Brave also comes with a cryptocurrency experiment, the Basic Attention Token (BAT) that allows users to pay content creators in micropayments, but despite it appearing prominently throughout the browser it is fully optional and can safely be ignored.
Platforms: Windows, Mac, Linux, Android, iOS
Chrome has been a pioneer in safeguarding users’ security. It was the first major browser to implement robust sandboxing, a method of reducing or nullifying the impact of security vulnerabilities in browsers, on all platforms.
Before using Chrome, you should consider whether Google is part of your threat model, given the fact that the company will be collecting some anonymized data about you as you browse the web, and can tie data to your Google account when logged into Chrome. If you’re already using some Google services like Gmail or Drive, then you may not be concerned with additional data collection.
Given that Google’s largest revenue source is advertisements based on tracking cookies, it’s no surprise that Chrome is lagging behind Firefox and Safari in blocking them. Google has said it plans to block them, but it may be as late as 2022.
Chrome also offers a “profile” feature, which allows you to build multiple profiles to compartmentalize different accounts and browsing activity (similar to Firefox’s containers).
Chrome has taken a different approach than Firefox in rolling out DNS-over-HTTPS, only enabling it if your system’s current DNS provider supports it. This aims to preserve users’ choices of DNS providers (especially those that might provide filtering options) but will leave users unprotected until their ISP or DNS provider begins supporting DNS-over-HTTPS.

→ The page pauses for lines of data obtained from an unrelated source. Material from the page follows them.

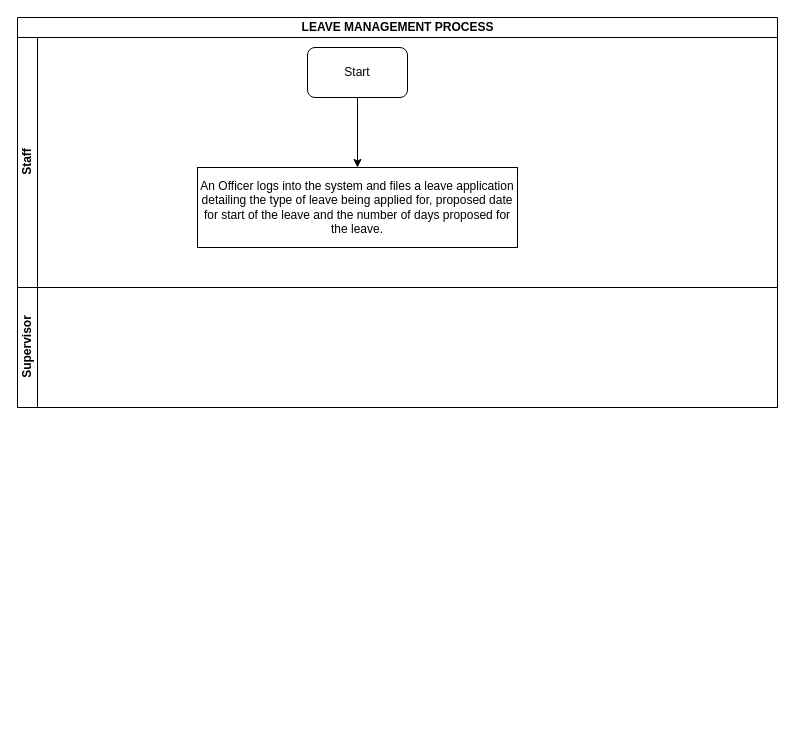
The draw.io diagram KEFRI-HR-LEAVE MANAGEMENT PROCESS.drawio in kmagua/flowcharts, before the edit. Source tidied: cells renumbered, new cells numbered last; positions are measured from the earlier drawing's top-left corner, leaving out a move shared by most shapes. Both pictures are drawn from the tidied source at 100%, with x=0, y=0 at pixel (17, 17).
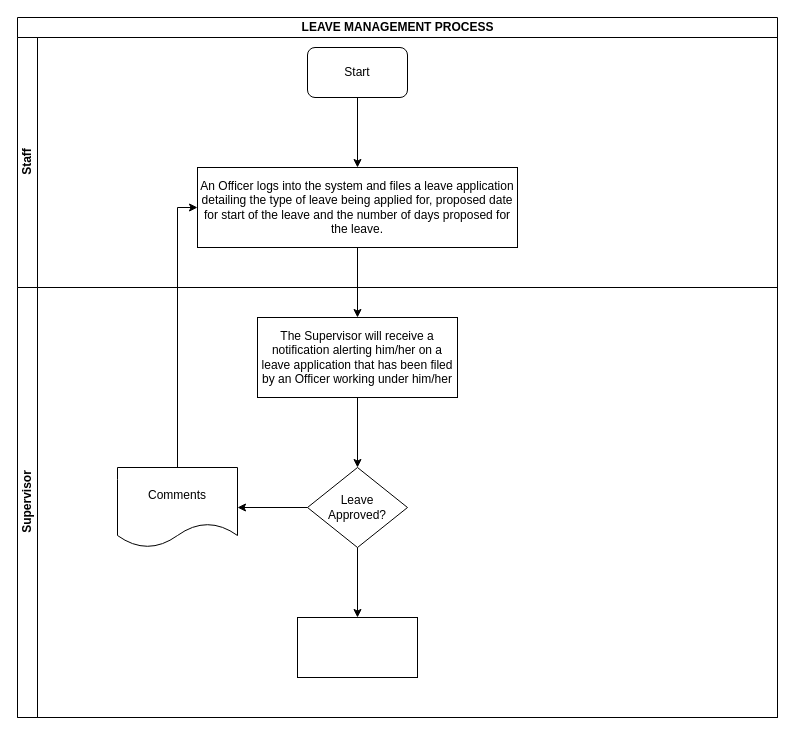
The same diagram, later.

What changed in the source:
```diff
@@
 <mxGraphModel>
   <root>
     <mxCell id="0" />
     <mxCell id="1" parent="0" />
     <mxCell id="2" value="LEAVE MANAGEMENT PROCESS" style="swimlane;html=1;horizontal=1;startSize=20;" parent="1" vertex="1">
-      <mxGeometry width="760" height="390" as="geometry" />
+      <mxGeometry width="760" height="700" as="geometry" />
     </mxCell>
     <mxCell id="3" value="Staff" style="swimlane;html=1;startSize=20;horizontal=0;" parent="2" vertex="1">
       <mxGeometry y="20" width="760" height="250" as="geometry" />
     </mxCell>
     <mxCell id="4" value="Start" style="rounded=1;whiteSpace=wrap;html=1;" parent="3" vertex="1">
       <mxGeometry x="290" y="10" width="100" height="50" as="geometry" />
     </mxCell>
     <mxCell id="5" value="An Officer logs into the system and files a leave application detailing the type of leave being applied for, proposed date for start of the leave and the number of days proposed for the leave." style="rounded=0;whiteSpace=wrap;html=1;" parent="3" vertex="1">
       <mxGeometry x="180" y="130" width="320" height="80" as="geometry" />
     </mxCell>
     <mxCell id="6" style="edgeStyle=orthogonalEdgeStyle;rounded=0;jettySize=auto;html=1;" parent="3" edge="1" source="4" target="5">
       <mxGeometry relative="1" as="geometry" />
     </mxCell>
     <mxCell id="7" value="Supervisor" style="swimlane;html=1;startSize=20;horizontal=0;" parent="2" vertex="1">
-      <mxGeometry y="270" width="760" height="120" as="geometry" />
+      <mxGeometry y="270" width="760" height="430" as="geometry" />
     </mxCell>
+    <mxCell id="8" value="The Supervisor will receive a notification alerting him/her on a leave application that has been filed by an Officer working under him/her" style="whiteSpace=wrap;html=1;rounded=0;" parent="7" vertex="1">
+      <mxGeometry x="240" y="30" width="200" height="80" as="geometry" />
+    </mxCell>
+    <mxCell id="9" value="&lt;div&gt;Leave&lt;/div&gt;&lt;div&gt;Approved?&lt;br&gt;&lt;/div&gt;" style="rhombus;whiteSpace=wrap;html=1;rounded=0;" parent="7" vertex="1">
+      <mxGeometry x="290" y="180" width="100" height="80" as="geometry" />
+    </mxCell>
+    <mxCell id="10" style="edgeStyle=orthogonalEdgeStyle;rounded=0;jettySize=auto;html=1;" parent="7" edge="1" source="8" target="9">
+      <mxGeometry relative="1" as="geometry" />
+    </mxCell>
+    <mxCell id="11" style="whiteSpace=wrap;html=1;rounded=0;" parent="7" vertex="1">
+      <mxGeometry x="280" y="330" width="120" height="60" as="geometry" />
+    </mxCell>
+    <mxCell id="12" style="edgeStyle=orthogonalEdgeStyle;rounded=0;jettySize=auto;html=1;" parent="7" edge="1" source="9" target="11">
+      <mxGeometry relative="1" as="geometry" />
+    </mxCell>
+    <mxCell id="13" style="edgeStyle=orthogonalEdgeStyle;rounded=0;jettySize=auto;html=1;" parent="2" edge="1" source="5" target="8">
+      <mxGeometry relative="1" as="geometry" />
+    </mxCell>
+    <mxCell id="14" style="edgeStyle=orthogonalEdgeStyle;rounded=0;jettySize=auto;html=1;entryX=0;entryY=0.5;entryDx=0;entryDy=0;" parent="1" edge="1" source="15" target="5">
+      <mxGeometry relative="1" as="geometry" />
+    </mxCell>
+    <mxCell id="15" value="Comments" style="shape=document;whiteSpace=wrap;html=1;boundedLbl=1;rounded=0;" parent="1" vertex="1">
+      <mxGeometry x="100" y="450" width="120" height="80" as="geometry" />
+    </mxCell>
+    <mxCell id="16" style="edgeStyle=orthogonalEdgeStyle;rounded=0;jettySize=auto;html=1;" parent="1" edge="1" source="9" target="15">
+      <mxGeometry relative="1" as="geometry" />
+    </mxCell>
   </root>
 </mxGraphModel>
```
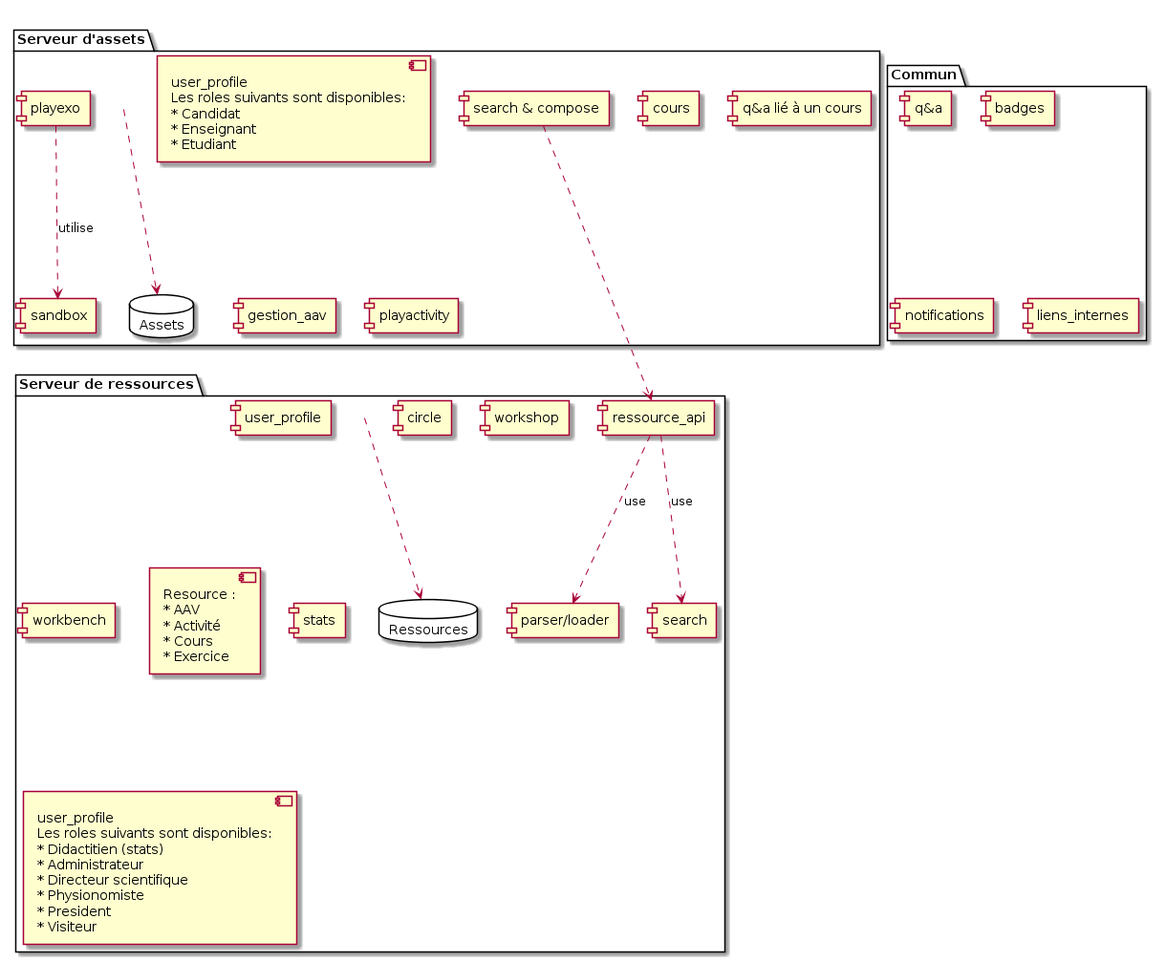
Earlier version of the PlantUML export paquetage/paquetage.png (PremierLangage/platon-conception).
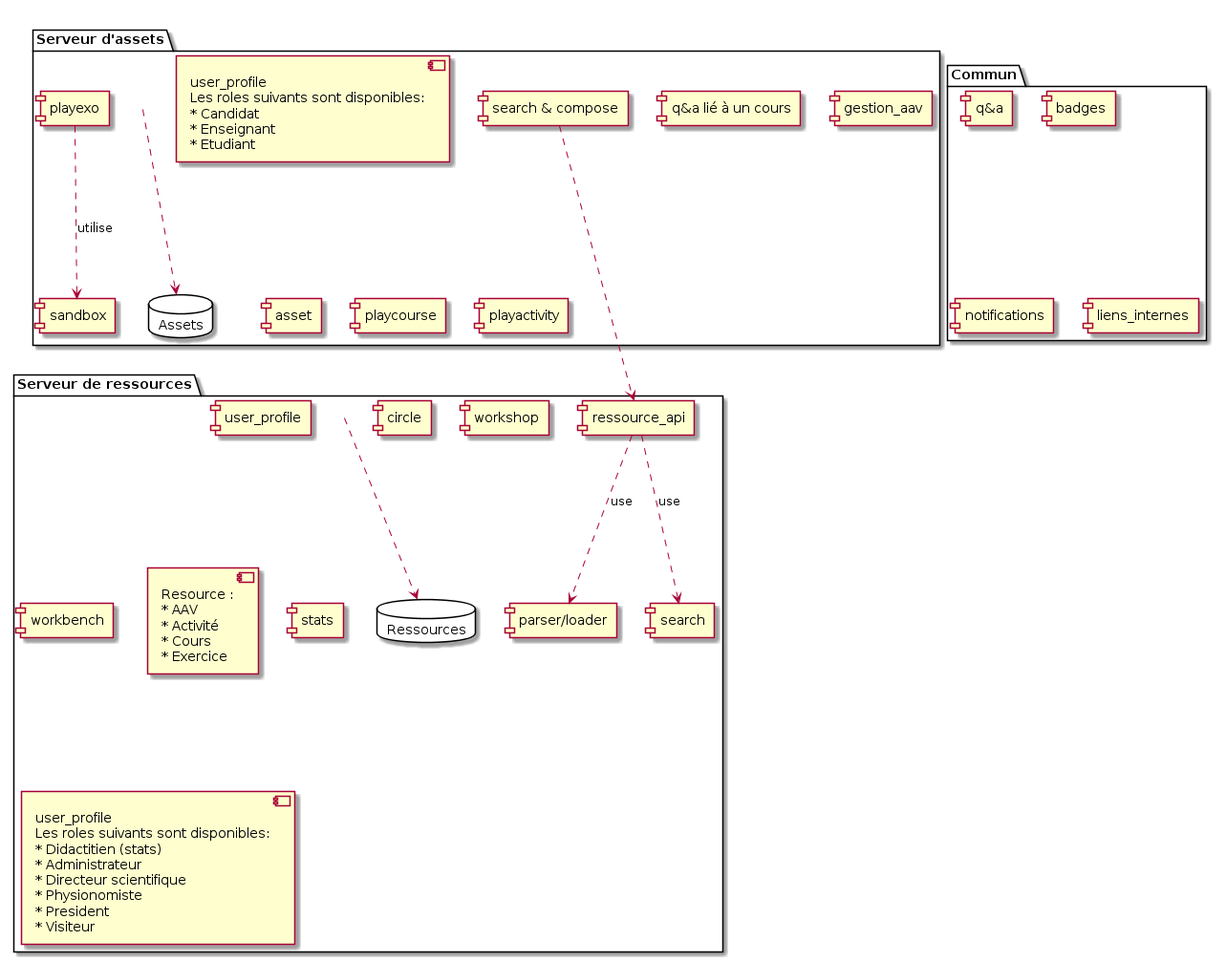
After the commit.

Commit message:
added plantuml source to paquetage

What changed in the source:
```diff
@@ -10,11 +10,12 @@
 		* Etudiant
 	]
 	[search & compose] as sc
-	[cours]
 	[q&a lié à un cours]
 	[gestion_aav]
+	[sandbox]
+	[asset]
+	[playcourse]
 	[playactivity]
-	[sandbox]
 	[playexo]
 	[playexo] ..> [sandbox] : utilise
 
```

Users may want to install extra extensions for stronger network security, including Electronic Frontier Foundation’s HTTPS Everywhere addon that upgrades requests to use HTTPS if the site supports it. Two other extensions to install are uBlock Origin and Privacy Badger, other ad/tracker blockers with access to even more tracker block lists.
Google has begun to roll out its plans to change how tracker blocking extensions work for alpha testers of Chrome. In short, instead of the extension looking at each request and deciding whether to block it or not, the extension will give Chrome a list of things to block so the extension isn’t looking at every request.
Google expects that this will help prevent malicious extensions from stealing your data, but it may also require authors of legitimate extensions to change how they work. Some of the newly proposed limitations are expected to limit the ability of many extensions (e.g., tracker blockers) to perform effectively. Google says that the old, more featureful system for ad blockers will be kept for at least another year, so it’s not cause for immediate panic. But if this extension functionality is important to you, it may be a reason to consider alternative browsers.
These browsers all provide some similar privacy and security features, but may not be directly comparable. This table is intended to give a high-level comparison of all of the different features discussed above.
|Network||Automatic HTTPS redirection||Yes||Needs addon||Yes||Needs addon|
|DNS-over-HTTPS||n/a, relies on Tor exit node to provide DNS||Yes for US users, available for others||Partial||Partial|
|Blocklist for trackers||No||Available||Yes||Partial|
|Tracker blocking via third-party cookies||Yes||Partial||Yes||No|
|Distinct profiles||No||Needs addon||Yes||Yes|
|FIDO2/U2F security keys||No||Yes||Yes||Yes|
|User experience||Bookmarks & history||Partial||Yes||Yes||Yes|
|Desktop/mobile sync||No data to sync, n/a||Yes||Yes||Yes|